## Task goal
Copy each line of the data beneath in which the word "seed" appears.

++++

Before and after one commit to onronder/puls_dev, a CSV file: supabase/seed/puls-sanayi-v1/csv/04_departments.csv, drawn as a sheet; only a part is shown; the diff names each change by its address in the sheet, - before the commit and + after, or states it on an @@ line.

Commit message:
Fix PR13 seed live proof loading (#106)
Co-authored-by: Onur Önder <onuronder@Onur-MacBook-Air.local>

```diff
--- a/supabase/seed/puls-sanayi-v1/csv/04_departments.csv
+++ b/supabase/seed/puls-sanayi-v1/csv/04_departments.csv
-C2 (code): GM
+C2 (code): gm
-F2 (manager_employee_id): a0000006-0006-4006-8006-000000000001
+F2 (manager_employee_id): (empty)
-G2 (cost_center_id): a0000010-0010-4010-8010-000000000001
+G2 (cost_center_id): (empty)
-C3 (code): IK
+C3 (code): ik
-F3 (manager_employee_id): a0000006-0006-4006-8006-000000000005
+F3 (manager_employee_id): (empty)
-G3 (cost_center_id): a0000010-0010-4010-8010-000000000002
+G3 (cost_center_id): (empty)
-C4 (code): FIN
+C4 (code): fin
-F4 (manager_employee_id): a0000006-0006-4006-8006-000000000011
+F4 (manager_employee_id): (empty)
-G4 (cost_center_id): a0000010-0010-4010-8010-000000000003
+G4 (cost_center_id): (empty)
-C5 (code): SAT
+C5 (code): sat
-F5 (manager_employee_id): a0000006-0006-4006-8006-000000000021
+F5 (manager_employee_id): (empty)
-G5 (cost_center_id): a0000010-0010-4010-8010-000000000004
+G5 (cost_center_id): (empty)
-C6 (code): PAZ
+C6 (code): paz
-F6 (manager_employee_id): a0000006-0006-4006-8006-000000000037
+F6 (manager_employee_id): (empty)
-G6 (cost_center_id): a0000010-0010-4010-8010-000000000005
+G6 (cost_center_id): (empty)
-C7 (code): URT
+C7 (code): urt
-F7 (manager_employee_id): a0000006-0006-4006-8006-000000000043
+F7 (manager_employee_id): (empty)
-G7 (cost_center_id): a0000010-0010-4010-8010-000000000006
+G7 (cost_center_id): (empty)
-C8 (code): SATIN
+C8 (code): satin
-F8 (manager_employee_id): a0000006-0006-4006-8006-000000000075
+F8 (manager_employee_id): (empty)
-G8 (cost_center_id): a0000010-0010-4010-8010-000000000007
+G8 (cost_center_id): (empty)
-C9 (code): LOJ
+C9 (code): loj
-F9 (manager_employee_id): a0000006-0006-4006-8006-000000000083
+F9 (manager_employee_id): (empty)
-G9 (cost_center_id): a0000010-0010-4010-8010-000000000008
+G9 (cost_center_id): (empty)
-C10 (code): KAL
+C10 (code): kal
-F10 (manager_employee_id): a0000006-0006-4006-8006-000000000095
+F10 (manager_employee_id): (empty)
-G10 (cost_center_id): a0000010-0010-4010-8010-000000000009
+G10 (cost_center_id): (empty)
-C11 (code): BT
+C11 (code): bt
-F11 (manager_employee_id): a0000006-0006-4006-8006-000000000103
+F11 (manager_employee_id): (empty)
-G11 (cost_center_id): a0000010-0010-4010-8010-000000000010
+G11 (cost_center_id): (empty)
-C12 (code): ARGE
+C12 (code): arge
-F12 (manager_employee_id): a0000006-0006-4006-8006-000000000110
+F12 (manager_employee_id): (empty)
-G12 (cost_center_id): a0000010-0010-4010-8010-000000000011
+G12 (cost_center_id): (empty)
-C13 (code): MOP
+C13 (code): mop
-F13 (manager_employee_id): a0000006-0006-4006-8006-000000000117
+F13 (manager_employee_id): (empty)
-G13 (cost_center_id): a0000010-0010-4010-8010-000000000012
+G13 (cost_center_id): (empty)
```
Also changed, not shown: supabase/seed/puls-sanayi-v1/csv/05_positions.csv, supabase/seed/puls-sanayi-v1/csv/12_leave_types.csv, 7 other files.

++++

## The answer
Before and after one commit to onronder/puls_dev, a CSV file: supabase/seed/puls-sanayi-v1/csv/04_departments.csv, drawn as a sheet; only a part is shown; the diff names each change by its address in the sheet, - before the commit and + after, or states it on an @@ line.
Fix PR13 seed live proof loading (#106)
--- a/supabase/seed/puls-sanayi-v1/csv/04_departments.csv
+++ b/supabase/seed/puls-sanayi-v1/csv/04_departments.csv
Also changed, not shown: supabase/seed/puls-sanayi-v1/csv/05_positions.csv, supabase/seed/puls-sanayi-v1/csv/12_leave_types.csv, 7 other files.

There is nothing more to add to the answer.